WHAT YOU ARE ASKED TO DO:
Reproduce every entry exactly, without alteration.

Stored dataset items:
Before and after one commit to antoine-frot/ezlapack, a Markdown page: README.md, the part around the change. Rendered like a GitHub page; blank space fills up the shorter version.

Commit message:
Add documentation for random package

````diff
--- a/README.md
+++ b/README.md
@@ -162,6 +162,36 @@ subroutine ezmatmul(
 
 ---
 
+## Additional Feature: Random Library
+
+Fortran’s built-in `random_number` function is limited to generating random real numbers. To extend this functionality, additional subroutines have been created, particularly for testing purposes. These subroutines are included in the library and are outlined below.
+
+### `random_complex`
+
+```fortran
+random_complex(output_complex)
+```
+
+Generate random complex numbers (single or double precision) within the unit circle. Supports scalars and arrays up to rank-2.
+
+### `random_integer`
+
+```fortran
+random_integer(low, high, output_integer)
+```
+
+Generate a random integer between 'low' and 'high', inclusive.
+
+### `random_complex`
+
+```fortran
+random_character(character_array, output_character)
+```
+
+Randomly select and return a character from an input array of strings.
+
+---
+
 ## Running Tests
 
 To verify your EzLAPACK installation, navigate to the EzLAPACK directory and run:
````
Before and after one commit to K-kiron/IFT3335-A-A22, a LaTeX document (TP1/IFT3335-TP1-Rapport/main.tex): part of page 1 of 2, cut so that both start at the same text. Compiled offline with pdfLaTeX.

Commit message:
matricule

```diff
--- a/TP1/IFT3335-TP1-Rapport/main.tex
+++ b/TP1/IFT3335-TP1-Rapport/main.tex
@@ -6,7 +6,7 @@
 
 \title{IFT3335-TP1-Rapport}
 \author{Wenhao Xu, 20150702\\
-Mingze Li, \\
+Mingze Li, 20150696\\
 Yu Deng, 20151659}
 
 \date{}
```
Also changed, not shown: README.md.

EXERCISE OUTPUT:
Before and after one commit to antoine-frot/ezlapack, a Markdown page: README.md, the part around the change. Rendered like a GitHub page; blank space fills up the shorter version.

Commit message:
Add documentation for random package

````diff
--- a/README.md
+++ b/README.md
@@ -162,6 +162,36 @@ subroutine ezmatmul(
 
 ---
 
+## Additional Feature: Random Library
+
+Fortran’s built-in `random_number` function is limited to generating random real numbers. To extend this functionality, additional subroutines have been created, particularly for testing purposes. These subroutines are included in the library and are outlined below.
+
+### `random_complex`
+
+```fortran
+random_complex(output_complex)
+```
+
+Generate random complex numbers (single or double precision) within the unit circle. Supports scalars and arrays up to rank-2.
+
+### `random_integer`
+
+```fortran
+random_integer(low, high, output_integer)
+```
+
+Generate a random integer between 'low' and 'high', inclusive.
+
+### `random_complex`
+
+```fortran
+random_character(character_array, output_character)
+```
+
+Randomly select and return a character from an input array of strings.
+
+---
+
 ## Running Tests
 
 To verify your EzLAPACK installation, navigate to the EzLAPACK directory and run:
````
Before and after one commit to K-kiron/IFT3335-A-A22, a LaTeX document (TP1/IFT3335-TP1-Rapport/main.tex): part of page 1 of 2, cut so that both start at the same text. Compiled offline with pdfLaTeX.

Commit message:
matricule

```diff
--- a/TP1/IFT3335-TP1-Rapport/main.tex
+++ b/TP1/IFT3335-TP1-Rapport/main.tex
@@ -6,7 +6,7 @@
 
 \title{IFT3335-TP1-Rapport}
 \author{Wenhao Xu, 20150702\\
-Mingze Li, \\
+Mingze Li, 20150696\\
 Yu Deng, 20151659}
 
 \date{}
```
Also changed, not shown: README.md.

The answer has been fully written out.